[Source data]
*****

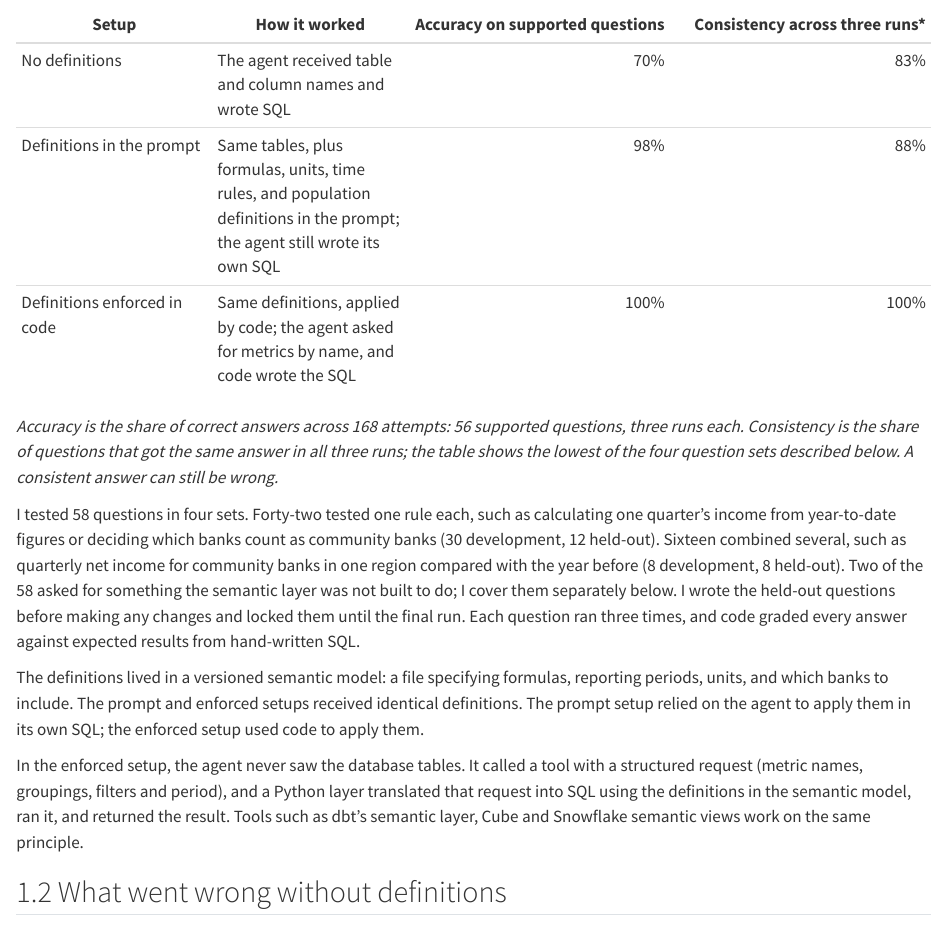
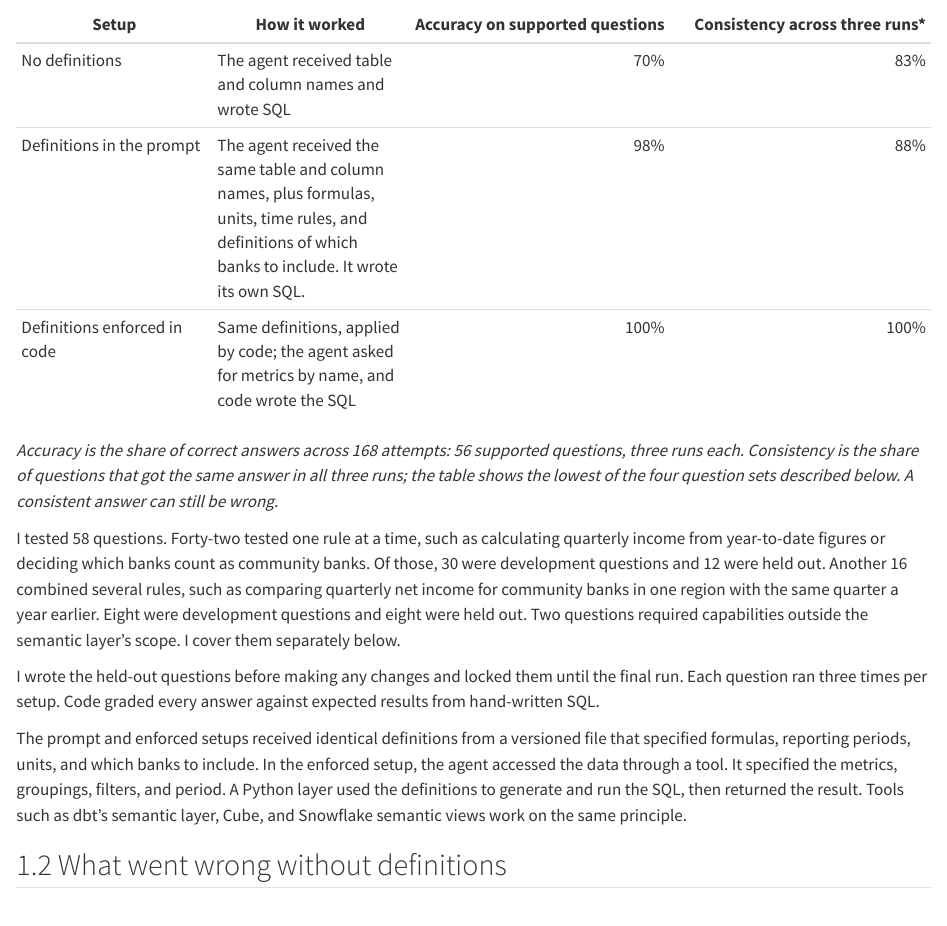
Before and after one commit to changezakram/ai-engineering, a Quarto document (where-ai-analytics-accuracy-comes-from.qmd): the page in a window 1100 px wide, from 480 px down. Rendered offline with R 4.5, knitr and Pandoc in place of Quarto, with nearby package versions.

Commit message:
Update site

```diff
--- a/where-ai-analytics-accuracy-comes-from.qmd
+++ b/where-ai-analytics-accuracy-comes-from.qmd
@@ -21,16 +21,17 @@ I used eight quarters of public FDIC call-report data, covering roughly 4,300 to
 | Setup | How it worked | Accuracy on supported questions | Consistency across three runs* |
 |---|---|---:|---:|
 | No definitions | The agent received table and column names and wrote SQL | 70% | 83% |
-| Definitions in the prompt | Same tables, plus formulas, units, time rules, and population definitions in the prompt; the agent still wrote its own SQL | 98% | 88% |
+| Definitions in the prompt | The agent received the same table and column names, plus formulas, units, time rules, and definitions of which banks to include. It wrote its own SQL. | 98% | 88% |
 | Definitions enforced in code | Same definitions, applied by code; the agent asked for metrics by name, and code wrote the SQL | 100% | 100% |
 
 *Accuracy is the share of correct answers across 168 attempts: 56 supported questions, three runs each. Consistency is the share of questions that got the same answer in all three runs; the table shows the lowest of the four question sets described below. A consistent answer can still be wrong.*
 
-I tested 58 questions in four sets. Forty-two tested one rule each, such as calculating one quarter's income from year-to-date figures or deciding which banks count as community banks (30 development, 12 held-out). Sixteen combined several, such as quarterly net income for community banks in one region compared with the year before (8 development, 8 held-out). Two of the 58 asked for something the semantic layer was not built to do; I cover them separately below. I wrote the held-out questions before making any changes and locked them until the final run. Each question ran three times, and code graded every answer against expected results from hand-written SQL.
+I tested 58 questions. Forty-two tested one rule at a time, such as calculating quarterly income from year-to-date figures or deciding which banks count as community banks. Of those, 30 were development questions and 12 were held out. Another 16 combined several rules, such as comparing quarterly net income for community banks in one region with the same quarter a year earlier. Eight were development questions and eight were held out. Two questions required capabilities outside the semantic layer’s scope. I cover them separately below.
 
-The definitions lived in a versioned semantic model: a file specifying formulas, reporting periods, units, and which banks to include. The prompt and enforced setups received identical definitions. The prompt setup relied on the agent to apply them in its own SQL; the enforced setup used code to apply them.
+I wrote the held-out questions before making any changes and locked them until the final run. Each question ran three times per setup. Code graded every answer against expected results from hand-written SQL.
 
-In the enforced setup, the agent never saw the database tables. It called a tool with a structured request (metric names, groupings, filters and period), and a Python layer translated that request into SQL using the definitions in the semantic model, ran it, and returned the result. Tools such as dbt's semantic layer, Cube and Snowflake semantic views work on the same principle.
+The prompt and enforced setups received identical definitions from a versioned file that specified formulas, reporting periods, units, and which banks to include. In the enforced setup, the agent accessed the data through a tool. It specified the metrics, groupings, filters, and period. A Python layer used the definitions to generate and run the SQL, then returned the result. Tools such as dbt’s semantic layer, Cube, and Snowflake semantic views work on the same principle.
+
 
 ## What went wrong without definitions
 
```
Also changed, not shown: docs/search.json, 1 other file.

*****

YOUR OBJECTIVE: Copy each line above that contains the string "prompt".

ANSWER SECTION:
-| Definitions in the prompt | Same tables, plus formulas, units, time rules, and population definitions in the prompt; the agent still wrote its own SQL | 98% | 88% |
+| Definitions in the prompt | The agent received the same table and column names, plus formulas, units, time rules, and definitions of which banks to include. It wrote its own SQL. | 98% | 88% |
-The definitions lived in a versioned semantic model: a file specifying formulas, reporting periods, units, and which banks to include. The prompt and enforced setups received identical definitions. The prompt setup relied on the agent to apply them in its own SQL; the enforced setup used code to apply them.
+The prompt and enforced setups received identical definitions from a versioned file that specified formulas, reporting periods, units, and which banks to include. In the enforced setup, the agent accessed the data through a tool. It specified the metrics, groupings, filters, and period. A Python layer used the definitions to generate and run the SQL, then returned the result. Tools such as dbt’s semantic layer, Cube, and Snowflake semantic views work on the same principle.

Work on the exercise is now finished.